Recent trials have assessed the efficacy and safety of novel monoclonal antibodies such as reslizumab and benralizumab. However, the overall efficacy and safety anti—interleukin (IL) 5 treatment in asthma have not been thoroughly assessed.Methods
Randomized controlled trials (RCTs) of anti-IL-5 treatment on patients with asthma published up to October 2016 in PubMed, Embase, and Cochrane Central Register of Controlled Trials (CENTRAL) that reported pulmonary function, quality of life scores, asthmatic exacerbation rate, blood and sputum eosinophil counts, short-acting β-agonist (SABA) rescue use, and adverse events were included. The pooled mean difference, and relative risks (RR), and 95% confidence intervals (CIs) were calculated using random-effects models.Results

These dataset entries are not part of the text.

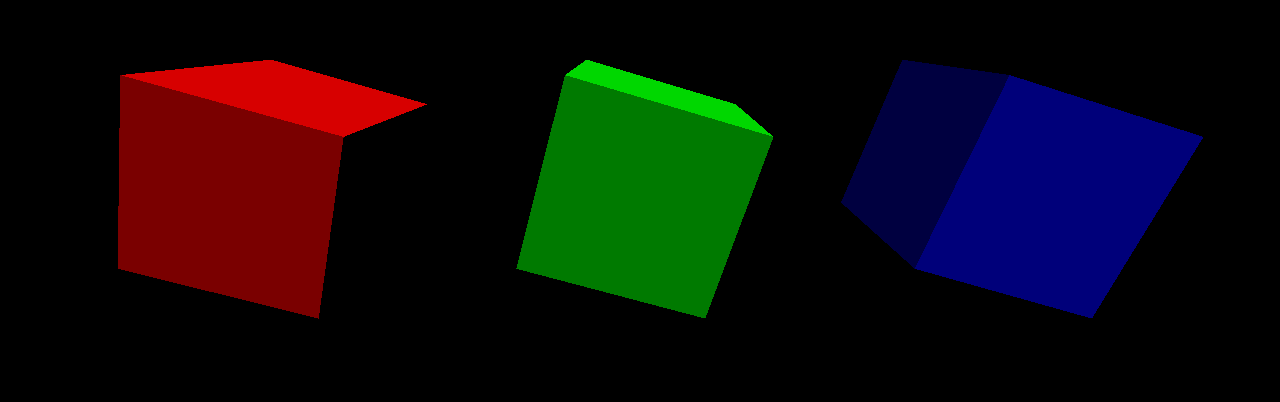
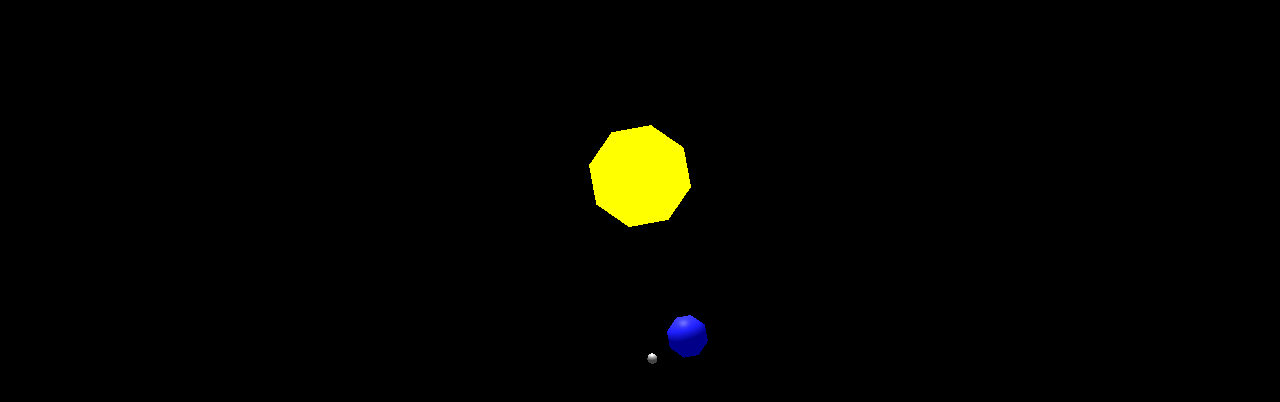
Before and after one commit to klaytonkowalski/example-threejs, a website: page public/index.html in a window 1280 px wide. Shown: the part 224-626 px from the top of the page. Drawn offline with nearby package versions, Linux system fonts and the light colour scheme.

Commit message:
Added 'solar-system.js' example.

```diff
--- /dev/null
+++ b/public/examples/solar-system.js
@@ -0,0 +1,70 @@
+import * as THREE from '/three/three.module.js'
+
+const elCanvas = document.getElementById('canvas')
+
+const renderer = new THREE.WebGLRenderer({ canvas: elCanvas })
+const scene = new THREE.Scene()
+
+const camera = new THREE.PerspectiveCamera(75, 2, 0.1, 1000)
+camera.position.set(0, 50, 0)
+camera.lookAt(0, 0, 0)
+
+const light = new THREE.PointLight(0xFFFFFF, 1);
+scene.add(light)
+
+const objects = []
+
+const sphereGeometry = new THREE.SphereGeometry(1, 8, 8)
+
+const solarSystem = new THREE.Object3D()
+scene.add(solarSystem)
+objects.push(solarSystem)
+
+const sunMaterial = new THREE.MeshPhongMaterial({ emissive: 0xFFFF00 })
+const sunMesh = new THREE.Mesh(sphereGeometry, sunMaterial)
+sunMesh.scale.set(5, 5, 5)
+solarSystem.add(sunMesh)
+objects.push(sunMesh)
+
+const earthOrbit = new THREE.Object3D()
+earthOrbit.position.x = 16
+solarSystem.add(earthOrbit)
+objects.push(earthOrbit)
+
+const earthMaterial = new THREE.MeshPhongMaterial({ emissive: 0x000088, color: 0x4444FF })
+const earthMesh = new THREE.Mesh(sphereGeometry, earthMaterial)
+earthMesh.scale.set(2, 2, 2)
+earthOrbit.add(earthMesh)
+
+const moonOrbit = new THREE.Object3D()
+moonOrbit.position.x = 4
+earthOrbit.add(moonOrbit)
+objects.push(moonOrbit)
+
+const moonMaterial = new THREE.MeshPhongMaterial({ emissive: 0x444444, color: 0xBBBBBB })
+const moonMesh = new THREE.Mesh(sphereGeometry, moonMaterial)
+moonMesh.scale.set(0.5, 0.5, 0.5)
+moonOrbit.add(moonMesh)
+
+function checkResize()
+{
+    return elCanvas.width != elCanvas.clientWidth || elCanvas.height != elCanvas.clientHeight
+}
+
+function render(dt)
+{
+    if (checkResize())
+    {
+        renderer.setSize(elCanvas.clientWidth, elCanvas.clientHeight, false)
+        camera.aspect = elCanvas.clientWidth / elCanvas.clientHeight
+        camera.updateProjectionMatrix();
+    }
+    for (const object of objects)
+    {
+        object.rotation.y = dt * 0.001
+    }
+    renderer.render(scene, camera)
+    requestAnimationFrame(render)
+}
+
+requestAnimationFrame(render)
--- a/public/index.html
+++ b/public/index.html
@@ -11,7 +11,7 @@
     </head>
     <body>
         <canvas id="canvas"></canvas>
-        <script src="examples/animated-cubes.js" type="module"></script>
+        <script src="examples/solar-system.js" type="module"></script>
         <script src="index.js"></script>
     </body>
 </html>
```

Twenty studies involving 7100 patients were identified. Pooled analysis revealed significant improvements in FEV1 (first second forced expiratory volume) (MD = 0.09, 95% CI: 0.06–0.12, I2 = 10%), FEV1% (MD = 3.75, 95% CI: 1.66–5.83, I2 = 19%), Asthma Quality of Life Questionnaire (AQLQ) score (MD = 0.22, 95% CI: 0.15–0.30, I2 = 0%), decreased blood, sputum eosinophils and asthmatic exacerbation (RR = 0.66, 95% CI: 0.59–0.73, I2 = 51%); peak expiratory flow (PEF) (MD = 5.45, 95% CI: -2.83–13.72, I2 = 0%), histamine PC20 (MD = -0.62, 95% CI: -1.92–0.68, I2 = 0%) or SABA rescue use (MD = -0.11, 95% CI: -0.3–0.07, I2 = 30%) were unaffected; adverse events were not increased (RR = 0.93, 95% CI: 0.89–0.98, I2 = 46%). No publication bias was observed (Egger's P = 0.78).Conclusions
Anti-interleukin 5 monoclonal therapies for asthma could be safe for slightly improving FEV1 (or FEV1% of predicted value), quality of life, and reducing exacerbations risk and blood and sputum eosinophils, but have no significant effect on PEF, histamine PC20, and SABA rescue use. Further trials required to establish to clarify the optimal antibody for different patients.